People walk into museums but rarely do they discuss about art. They brag about all the galleries they’ve seen during their last vacation but have no clue about the exhibited art. The truth is most of the people get bored inside a museum and modern artist became aware of this. That’s why many modern art exhibits are now interactive and give visitors a whole new experience.

Art is subjective and even so you still need some pre-existing filters in order to decode it. But an artist’s goal is not to speak only to those who understand, but to guide their entire audience and make art intriguing for the majority.

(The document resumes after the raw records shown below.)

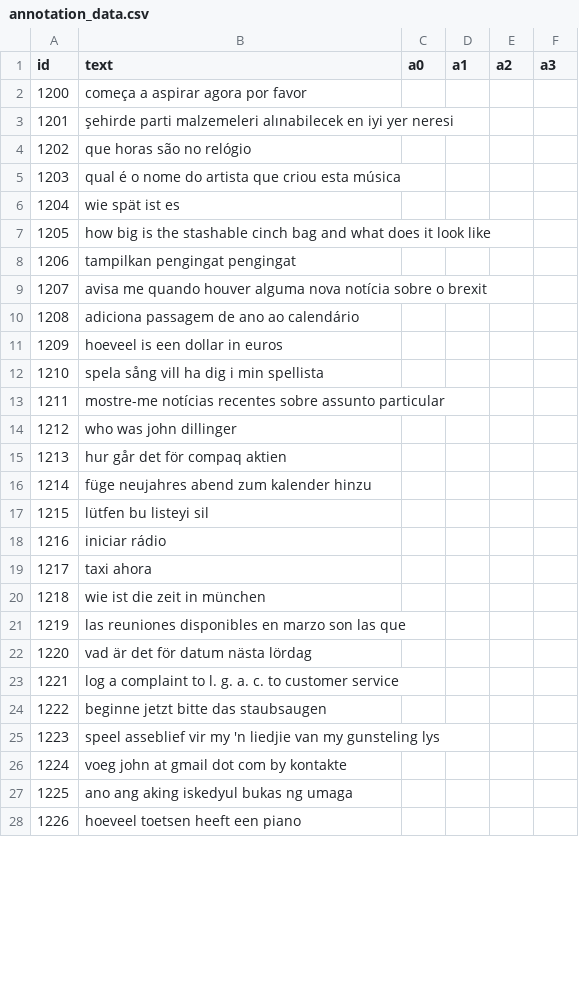
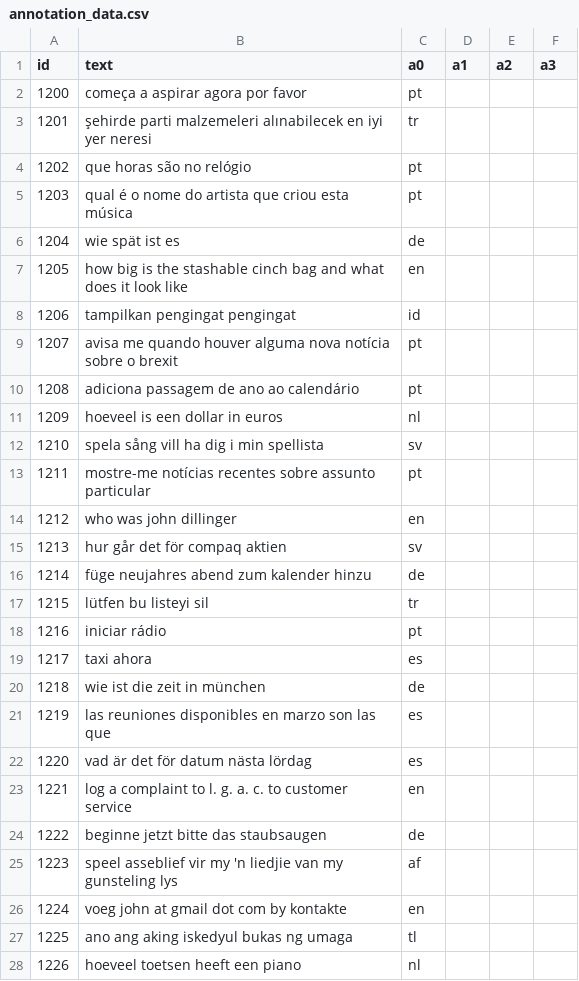
Before and after one commit to kennethkvs/NLPLanguageClassifier, a CSV file: data-annotation/Ishpreet/annotation_data.csv, drawn as a sheet; only a part is shown; the diff covers the shown part only.

Commit message:
Elite multi annotation completed.

```diff
--- a/data-annotation/Ishpreet/annotation_data.csv
+++ b/data-annotation/Ishpreet/annotation_data.csv
@@ -1,28 +1,28 @@
 id,text,a0,a1,a2,a3
-1200,começa a aspirar agora por favor,,,,
-1201,şehirde parti malzemeleri alınabilecek en iyi yer neresi,,,,
-1202,que horas são no relógio,,,,
-1203,qual é o nome do artista que criou esta música,,,,
-1204,wie spät ist es,,,,
-1205,how big is the stashable cinch bag and what does it look like,,,,
-1206,tampilkan pengingat pengingat,,,,
-1207,avisa me quando houver alguma nova notícia sobre o brexit,,,,
-1208,adiciona passagem de ano ao calendário,,,,
-1209,hoeveel is een dollar in euros,,,,
-1210,spela sång vill ha dig i min spellista,,,,
-1211,mostre-me notícias recentes sobre assunto particular,,,,
-1212,who was john dillinger,,,,
-1213,hur går det för compaq aktien,,,,
-1214,füge neujahres abend zum kalender hinzu,,,,
-1215,lütfen bu listeyi sil,,,,
-1216,iniciar rádio,,,,
-1217,taxi ahora,,,,
-1218,wie ist die zeit in münchen,,,,
-1219,las reuniones disponibles en marzo son las que,,,,
-1220,vad är det för datum nästa lördag,,,,
-1221,log a complaint to l. g. a. c. to customer service,,,,
-1222,beginne jetzt bitte das staubsaugen,,,,
-1223,speel asseblief vir my 'n liedjie van my gunsteling lys,,,,
-1224,voeg john at gmail dot com by kontakte,,,,
-1225,ano ang aking iskedyul bukas ng umaga,,,,
-1226,hoeveel toetsen heeft een piano,,,,
+1200,começa a aspirar agora por favor,pt,,,
+1201,şehirde parti malzemeleri alınabilecek en iyi yer neresi,tr,,,
+1202,que horas são no relógio,pt,,,
+1203,qual é o nome do artista que criou esta música,pt,,,
+1204,wie spät ist es,de,,,
+1205,how big is the stashable cinch bag and what does it look like,en,,,
+1206,tampilkan pengingat pengingat,id,,,
+1207,avisa me quando houver alguma nova notícia sobre o brexit,pt,,,
+1208,adiciona passagem de ano ao calendário,pt,,,
+1209,hoeveel is een dollar in euros,nl,,,
+1210,spela sång vill ha dig i min spellista,sv,,,
+1211,mostre-me notícias recentes sobre assunto particular,pt,,,
+1212,who was john dillinger,en,,,
+1213,hur går det för compaq aktien,sv,,,
+1214,füge neujahres abend zum kalender hinzu,de,,,
+1215,lütfen bu listeyi sil,tr,,,
+1216,iniciar rádio,pt,,,
+1217,taxi ahora,es,,,
+1218,wie ist die zeit in münchen,de,,,
+1219,las reuniones disponibles en marzo son las que,es,,,
+1220,vad är det för datum nästa lördag,es,,,
+1221,log a complaint to l. g. a. c. to customer service,en,,,
+1222,beginne jetzt bitte das staubsaugen,de,,,
+1223,speel asseblief vir my 'n liedjie van my gunsteling lys,af,,,
+1224,voeg john at gmail dot com by kontakte,en,,,
+1225,ano ang aking iskedyul bukas ng umaga,tl,,,
+1226,hoeveel toetsen heeft een piano,nl,,,
```
Also changed, not shown: 23 edited cells elsewhere in this file.
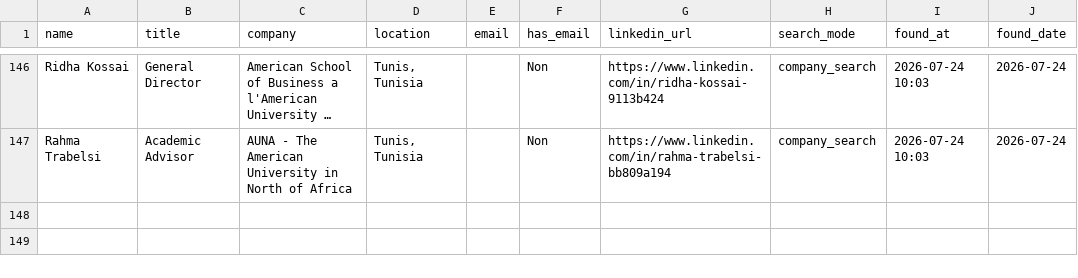
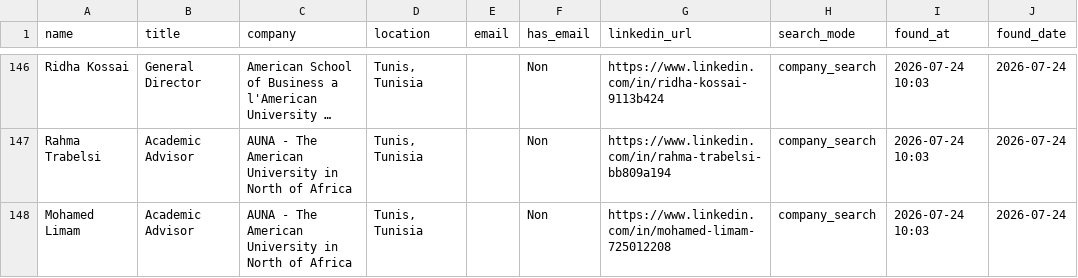
Before and after one commit to DhekerDerouich/TUTTOP-Agent-AI-2026, a CSV file: agent_identification/data/contacts_rocketreach.csv, drawn as a sheet; only a part is shown, gaps mark what is left out; long unchanged cells end in …; the diff names each change by its address in the sheet, - before the commit and + after, or states it on an @@ line.

Commit message:
Sync contacts (147 rows)

```diff
--- a/agent_identification/data/contacts_rocketreach.csv
+++ b/agent_identification/data/contacts_rocketreach.csv
+row 148: Mohamed Limam | Academic Advisor | AUNA - The American University in North of Africa | Tunis, Tunisia |  | Non | https://www.linkedin.com/in/mohamed-limam-725012208 | company_search | 2026-07-24 10:03 | 2026-07-24
```
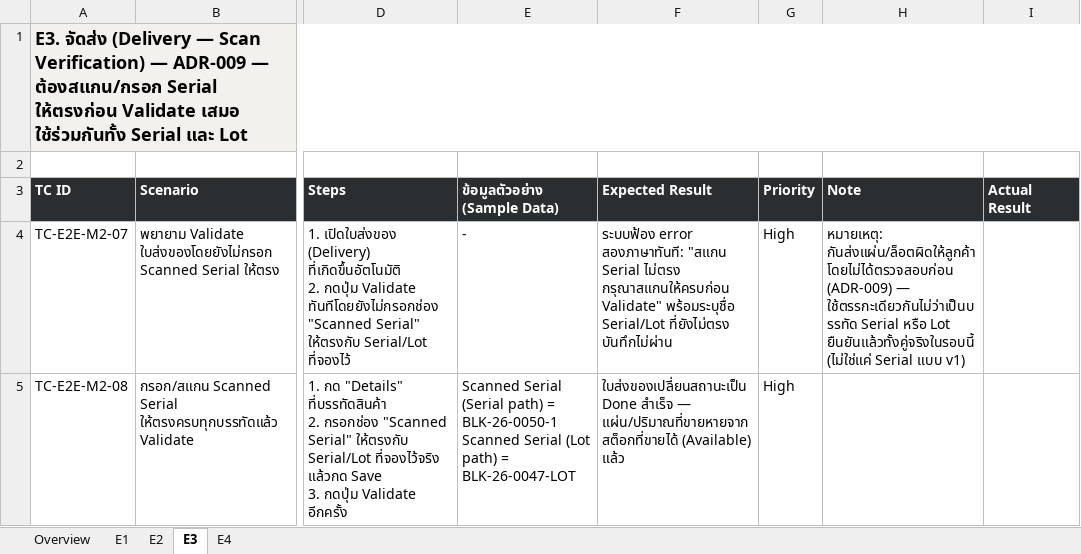
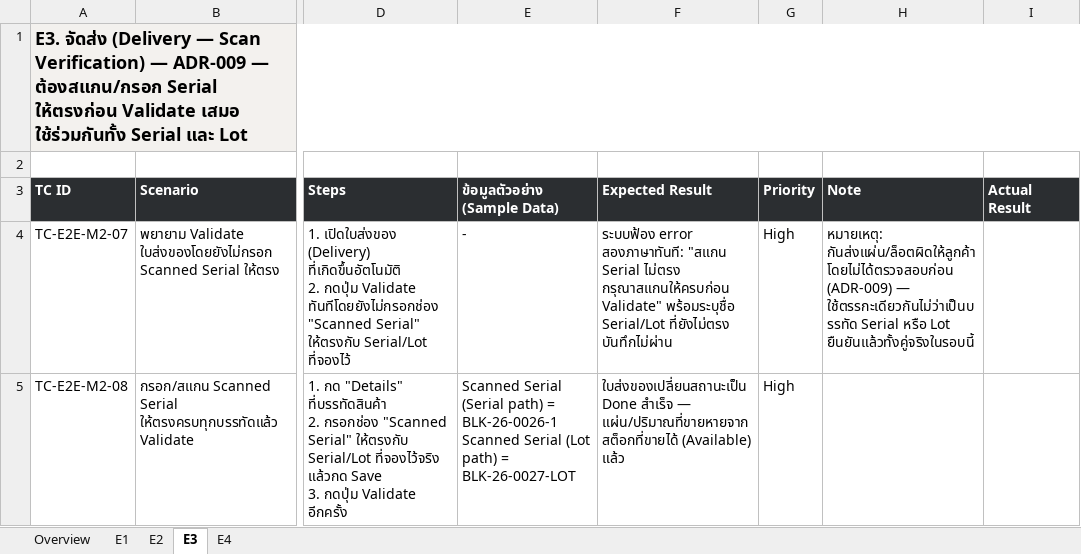
Before and after one commit to soodjarit/emg-o-portal, an Excel workbook: client-docs/test-cases/emg-o-test-cases-e2e-mode2.xlsx, sheet E3, drawn as a sheet; only a part is shown, gaps mark what is left out; values as stored, in another font and other column widths than the file's, no borders; ↵ is a line break in a cell; the diff names each change by its address in the sheet, - before the commit and + after, or states it on an @@ line.

```diff
--- a/client-docs/test-cases/emg-o-test-cases-e2e-mode2.xlsx (sheet E3)
+++ b/client-docs/test-cases/emg-o-test-cases-e2e-mode2.xlsx (sheet E3)
-H4 (Note): …Lot ยืนยันแล้วทั้งคู่จริงในรอบนี้ (ไม่ใช่แค่ Serial แบบ v1)
+H4 (Note): …Lot ยืนยันแล้วทั้งคู่จริงในรอบนี้
-E5 (ข้อมูลตัวอย่าง (Sample Data)): …path) = BLK-26-0050-1 ↵ Scanned Serial (Lot path) = BLK-26-0047-LOT
+E5 (ข้อมูลตัวอย่าง (Sample Data)): …path) = BLK-26-0026-1 ↵ Scanned Serial (Lot path) = BLK-26-0027-LOT
```
Also changed, not shown: sheet E4, sheet E1, sheet E2, 18 other files.
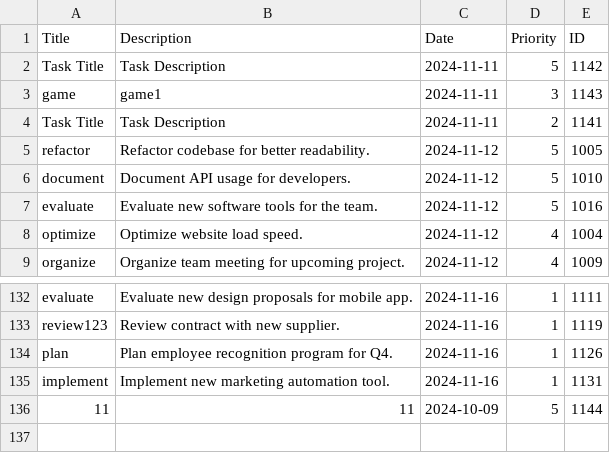
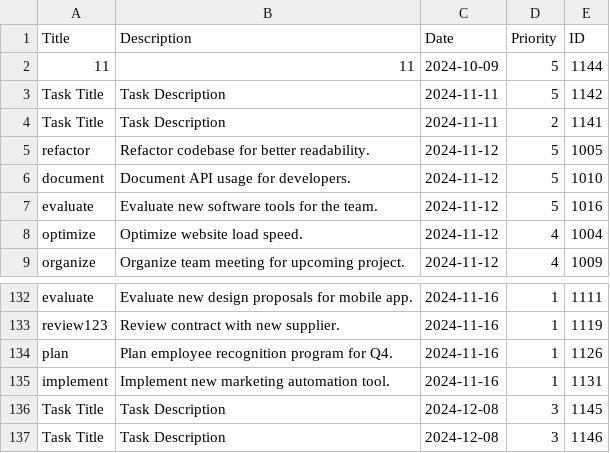
Before and after one commit to szel0/Planner, a CSV file: tasks.csv, drawn as a sheet; only a part is shown, gaps mark what is left out.

```diff
--- a/tasks.csv
+++ b/tasks.csv
@@ -1,4 +1,4 @@
 Title,Description,Date,Priority,ID
+11,11,2024-10-09,5,1144
 Task Title,Task Description,2024-11-11,5,1142
-game,game1,2024-11-11,3,1143
 Task Title,Task Description,2024-11-11,2,1141
@@ -135,2 +135,3 @@ plan,Plan employee recognition program for Q4.,2024-11-16,1,1126
 implement,Implement new marketing automation tool.,2024-11-16,1,1131
-11,11,2024-10-09,5,1144
+Task Title,Task Description,2024-12-08,3,1145
+Task Title,Task Description,2024-12-08,3,1146
```
Also changed, not shown: 3 other files.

There are a few art exhibitions that remind me of this struggle to create modern art that is appealing for the public. A few artists that, in my opinion, have succeeded to capture not only the attention the media for their extravaganza but have also mesmerized their public.

Confession by Candy Chang

Launched in the heart of Las Vegas, this was one of my personal favorites interactive art projects. All though Candy Chang is known all over the world for Before I Die art walls, I find Confessions to be more profound because it speaks about the darkest of our secrets. Inspired by Shinto shrines, Post Secret, and Catholicism the exhibition was created from wooden plaques with the most intimate on fun secrets of visitors. Every passersby could enter a private booth where they could share anonymously a confession. These were later exposed on walls and some of them were even painted on large canvases.

A photo posted by Sockeye (@thinksockeye) on

Recorders by Rafael Lozano-Hemmer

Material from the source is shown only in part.